lol My ol' Core 2 Duo laptop used to overheat... Problem was ASUS thought it would be a good idea to hook up a hot running Core 2 Duo @ 2.6Ghz and a hot running AMD Radeon 4650M card to a single tiny heatsink...
So I cut a big hole out of the cooling intake at the bottom and installed a metal grill
I still use a high-end undercooler and some side fans. The power brick also has ventilation holes drilled in the top
I quite often compile up Gentoo packages for hours on end and the thing doesn't break a sweat now... Plus gaming doesn't lock up the machine anymore
I also use the phc-intel patch which is amazing - it drops >5 watts off my power draw at any CPU load (it works by undervolting your CPU). Not so good for Intel CPUs after the Core 2 Duo though I believe (although it is being worked on for Sandybridge I believe)...

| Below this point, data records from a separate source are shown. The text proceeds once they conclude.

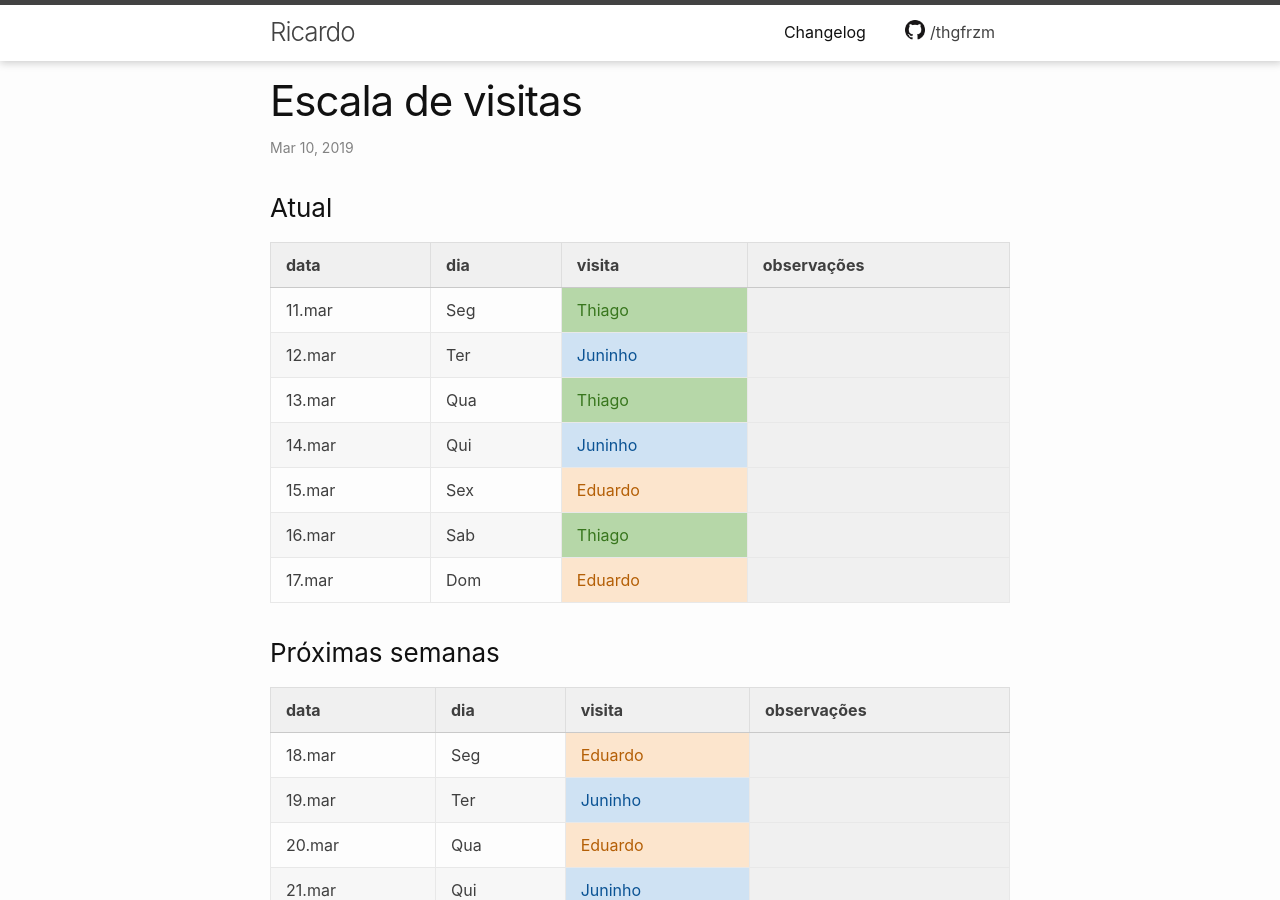
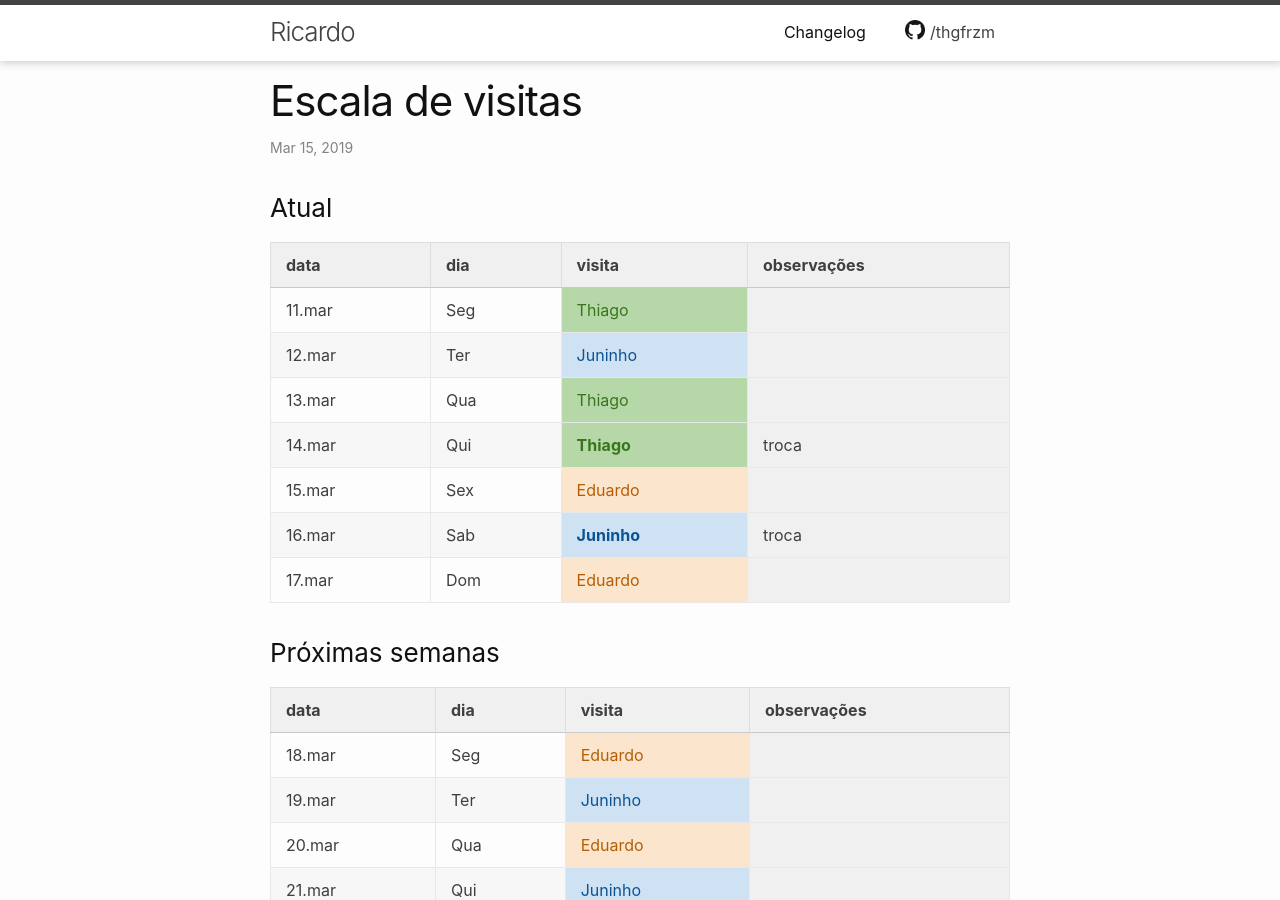
Before and after one commit to thgfrzm/ricardo, a Jekyll site: the page built from _posts/2018-12-23-escala-visitas.markdown, in a window 1280 px wide and 900 px high. Built offline with Jekyll 4.4.1, drawn with Linux system fonts in a browser that asks for light colours.

Commit message:
Update escala de visitas

```diff
--- a/_posts/2018-12-23-escala-visitas.markdown
+++ b/_posts/2018-12-23-escala-visitas.markdown
@@ -1,21 +1,21 @@
 ---
 layout: post
 title:  "Escala de visitas"
-date:   2019-03-10 16:48:24 -0300
+date:   2019-03-15 17:34:00 -0300
 categories: agenda
 ---
 
 ### Atual
 
-| data   | dia | visita  | observações |
-| ------ | --- | ------- | ----------- |
-| 11.mar | Seg | Thiago  |             |
-| 12.mar | Ter | Juninho |             |
-| 13.mar | Qua | Thiago  |             |
-| 14.mar | Qui | Juninho |             |
-| 15.mar | Sex | Eduardo |             |
-| 16.mar | Sab | Thiago  |             |
-| 17.mar | Dom | Eduardo |             |
+| data   | dia | visita     | observações |
+| ------ | --- | ---------- | ----------- |
+| 11.mar | Seg | Thiago     |             |
+| 12.mar | Ter | Juninho    |             |
+| 13.mar | Qua | Thiago     |             |
+| 14.mar | Qui | **Thiago** | troca       |
+| 15.mar | Sex | Eduardo    |             |
+| 16.mar | Sab | **Juninho**| troca       |
+| 17.mar | Dom | Eduardo    |             |
 
 
 ### Próximas semanas
```
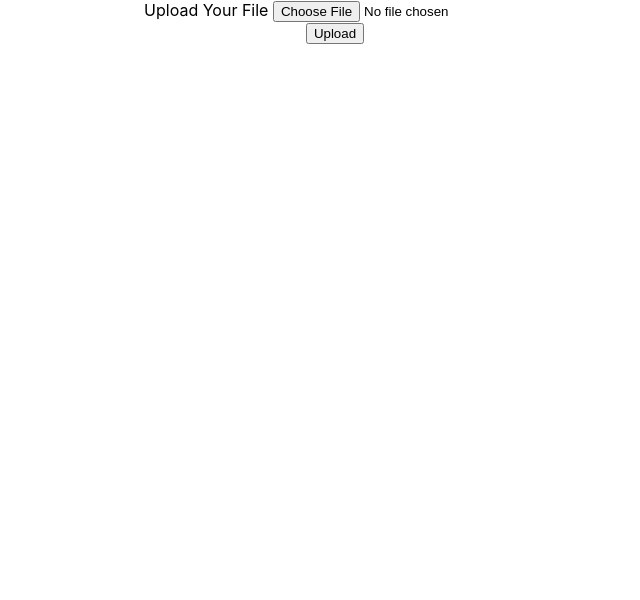
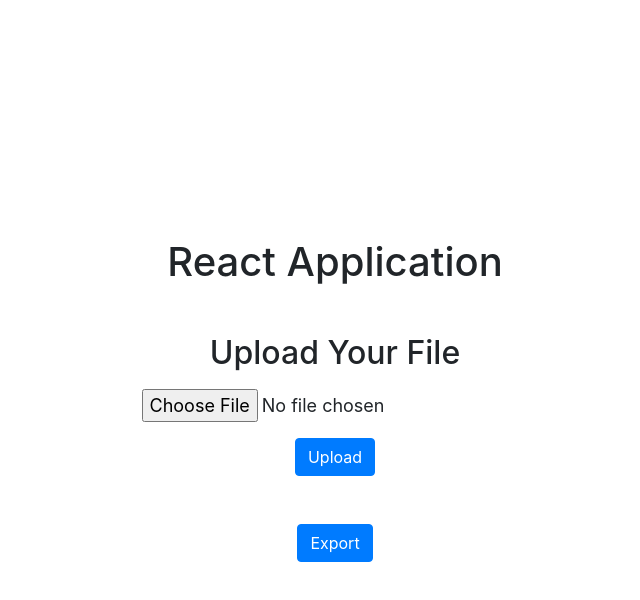
Before and after one commit to karolinavor/react-ukol, a React (Create React App) app: page / in a window 1280 px wide. Shown: the top 600 px of the page, without its empty margins (305-945 px from the left). Built offline with nearby package versions, Linux system fonts and the light colour scheme.

Commit message:
Bootstrap and export button

```diff
--- a/package.json
+++ b/package.json
@@ -7,12 +7,14 @@
     "@testing-library/react": "^11.2.5",
     "@testing-library/user-event": "^12.8.3",
     "axios": "^0.21.1",
+    "bootstrap": "^4.6.0",
     "cors": "^2.8.5",
     "express": "^4.17.1",
     "multer": "^1.4.2",
     "nodemon": "^2.0.7",
     "react": "^17.0.2",
     "react-axios": "^2.0.5",
+    "react-bootstrap": "^1.5.2",
     "react-dom": "^17.0.2",
     "react-scripts": "4.0.3",
     "web-vitals": "^1.1.1"
--- a/src/App.css
+++ b/src/App.css
@@ -1,38 +1,9 @@
 .App {
 	text-align: center;
-}
-
-.App-logo {
-  height: 40vmin;
-  pointer-events: none;
-}
-
-@media (prefers-reduced-motion: no-preference) {
-  .App-logo {
-    animation: App-logo-spin infinite 20s linear;
-  }
-}
-
-.App-header {
-  background-color: #282c34;
 	min-height: 100vh;
 	display: flex;
 	flex-direction: column;
 	align-items: center;
 	justify-content: center;
-  font-size: calc(10px + 2vmin);
-  color: white;
+	font-size: 18px;
 }
-
-.App-link {
-  color: #61dafb;
-}
-
-@keyframes App-logo-spin {
-  from {
-    transform: rotate(0deg);
-  }
-  to {
-    transform: rotate(360deg);
-  }
-}
--- a/src/App.js
+++ b/src/App.js
@@ -1,13 +1,17 @@
 import React from 'react';
 import FileUpload from './FileUpload';
+import ExportButton from './ExportButton';
+import 'bootstrap/dist/css/bootstrap.min.css';
 import './App.css';
 
 function App() {
-  return (
-	<div className="App">
-			<FileUpload />
-	</div>
-  );
+	return (
+		<div className="App">
+			<h1 className="mb-5">React Application</h1>
+		<FileUpload />
+		<ExportButton />
+		</div>
+	);
 }
 
 export default App;
--- /dev/null
+++ b/src/ExportButton.js
@@ -0,0 +1,25 @@
+import React, { Component } from 'react';
+import axios from 'axios';
+
+class ExportButton extends Component {
+    constructor(props) {
+        super(props);
+        this.state = {}
+    }
+
+    onClickHandler = () => {
+        console.log('Exporting...');
+        axios.post("http://localhost:8000/download", {}, {
+            }).then(res => {
+                console.log(res.statusText)
+            })
+    }
+
+    render() {
+        return (
+            <button type="button" className="btn btn-primary mt-5" onClick={this.onClickHandler}>Export</button>
+        );
+    }
+}
+
+export default ExportButton;
--- a/src/FileUpload.js
+++ b/src/FileUpload.js
@@ -22,7 +22,7 @@ class FileUpload extends Component {
         let err = '';
         const type = 'text/csv';
         if (file.type !== type) {
-            err = file.type+' is not a supported format\n';
+            err = file.type+' is not a supported format.';
         }
 
         if (err !== '') {
@@ -34,22 +34,27 @@ class FileUpload extends Component {
     }
 
     onClickHandler = () => {
+        if (this.state.selectedFile) {
+            console.log('Uploading...');
             const data = new FormData()
             data.append('file', this.state.selectedFile)
             axios.post("http://localhost:8000/upload", data, {
             }).then(res => {
                 console.log(res.statusText)
             })
+        } else {
+            console.log('No file selected.')
+        }
     }
 
     render() {
         return (
-            <form method="POST" action="">
-                <div className="form-group">
-                    <label>Upload Your File </label>
-                    <input type="file" className="form-control" onChange={this.onChangeHandler} />
+            <form method="POST" action="/">
+                <h2 className="mb-3">Upload Your File </h2>
+                <div className="input-group mb-3">
+                    <input type="file" className="input-sm" id="input" onChange={this.onChangeHandler}/>
                 </div>
-                <button type="button" onClick={this.onClickHandler} >Upload</button>
+                <button type="button" onClick={this.onClickHandler} className="btn btn-primary">Upload</button>
             </form>
         );
     }
```
Also changed, not shown: 1 other file (tests, documents, lock files or other folders). Lines whose indentation alone changed are shown as unchanged.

AMD powermanagement in the 3.11 kernel works very well
- so I now use the radeon
OSS kernel driver. If you have dual GPU's (I don't) you probably want to look into hybrid solutions to disable the discrete AMD card when you aren't using it. Would be a nightmare to setup if using the Catalyst driver though I guess.
I use a cpupower
daemon to limit the maximum frequency for my CPU as the ACPI temperature of it rises above setpoints. Effectively this is artificial thermal throttling.
The thermal shutdown temperature for mobile CPU's is often around +100C. They will operate up to this temperature - but not very happily and in my case (with the shared heatsink) the GPU will overheat as well in a kind of "thermal runaway"... GPU and CPU chips age faster when you run them hot or overclock them - wearing out much sooner than they otherwise would.
I guess most of this is less relevant on a modern Haswell-based laptop. I did upgrade a Desktop PC for a friend recently. The low power variant of the Core i5 (@2.6Ghz) was idling at 26C on the stock cooler.
There's also some nice bedroom reading on power management @ TLP